> _Task to carry out_
Give back every record below in full and exactly, but without a single image.

> _Records shown_

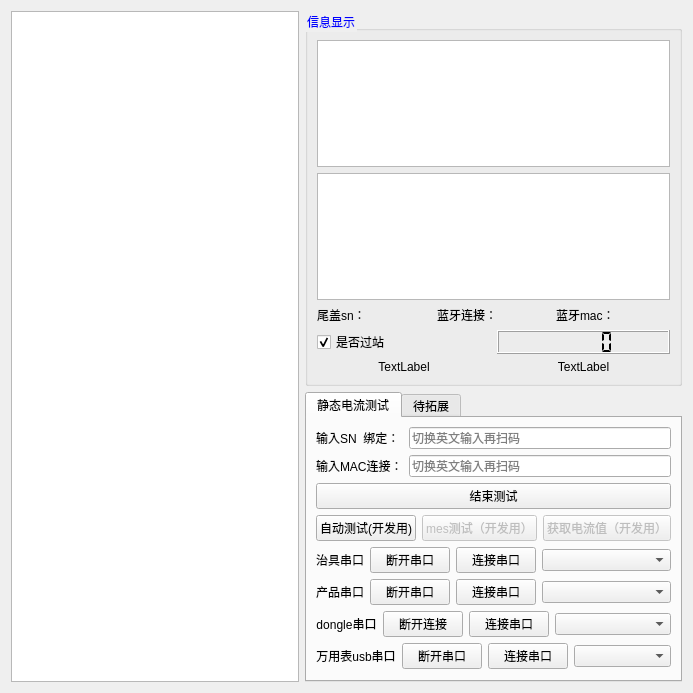
Old version of the form work_station/quiescent_current/quiescent_current.ui in the repository yuhuang163/test.
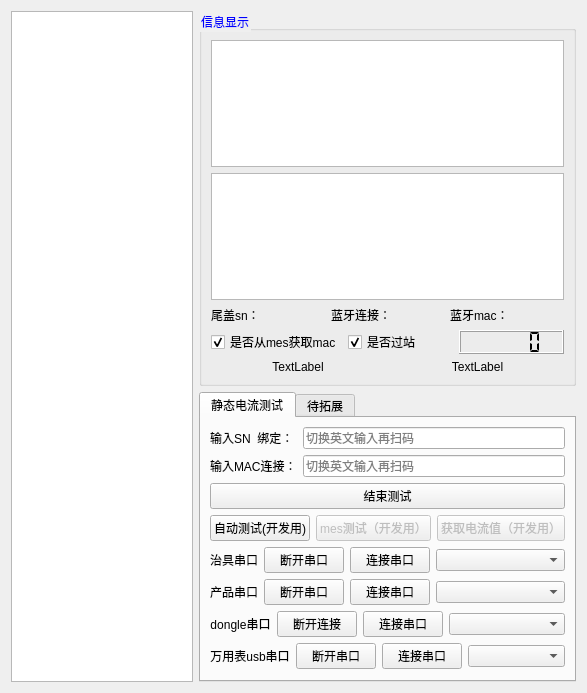
New version of the form.

Commit message: // [DEBUG_VER] 添加获取牙刷当前曲目的功能 // [CAMERA_VER]  删除冗余代码 // [AGE_VER] 可以勾选是否写入skuid功能 // [PCBA_VER] 添加亚达明的mes功能 //

What changed in the file:
```diff
--- a/work_station/quiescent_current/quiescent_current.ui
+++ b/work_station/quiescent_current/quiescent_current.ui
@@ -6,7 +6,7 @@
    <rect>
     <x>0</x>
     <y>0</y>
-    <width>693</width>
+    <width>587</width>
     <height>693</height>
    </rect>
   </property>
@@ -89,6 +89,16 @@
             <property name="topMargin">
              <number>0</number>
             </property>
+            <item>
+             <widget class="QCheckBox" name="isformmes">
+              <property name="text">
+               <string>是否从mes获取mac</string>
+              </property>
+              <property name="checked">
+               <bool>true</bool>
+              </property>
+             </widget>
+            </item>
             <item>
              <widget class="QCheckBox" name="isusemes">
               <property name="text">
```
The commit also changes 43 other files.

> _Answer space_
Old version of the form work_station/quiescent_current/quiescent_current.ui in the repository yuhuang163/test.
New version of the form.

Commit message: // [DEBUG_VER] 添加获取牙刷当前曲目的功能 // [CAMERA_VER]  删除冗余代码 // [AGE_VER] 可以勾选是否写入skuid功能 // [PCBA_VER] 添加亚达明的mes功能 //

What changed in the file:
```diff
--- a/work_station/quiescent_current/quiescent_current.ui
+++ b/work_station/quiescent_current/quiescent_current.ui
@@ -6,7 +6,7 @@
    <rect>
     <x>0</x>
     <y>0</y>
-    <width>693</width>
+    <width>587</width>
     <height>693</height>
    </rect>
   </property>
@@ -89,6 +89,16 @@
             <property name="topMargin">
              <number>0</number>
             </property>
+            <item>
+             <widget class="QCheckBox" name="isformmes">
+              <property name="text">
+               <string>是否从mes获取mac</string>
+              </property>
+              <property name="checked">
+               <bool>true</bool>
+              </property>
+             </widget>
+            </item>
             <item>
              <widget class="QCheckBox" name="isusemes">
               <property name="text">
```
The commit also changes 43 other files.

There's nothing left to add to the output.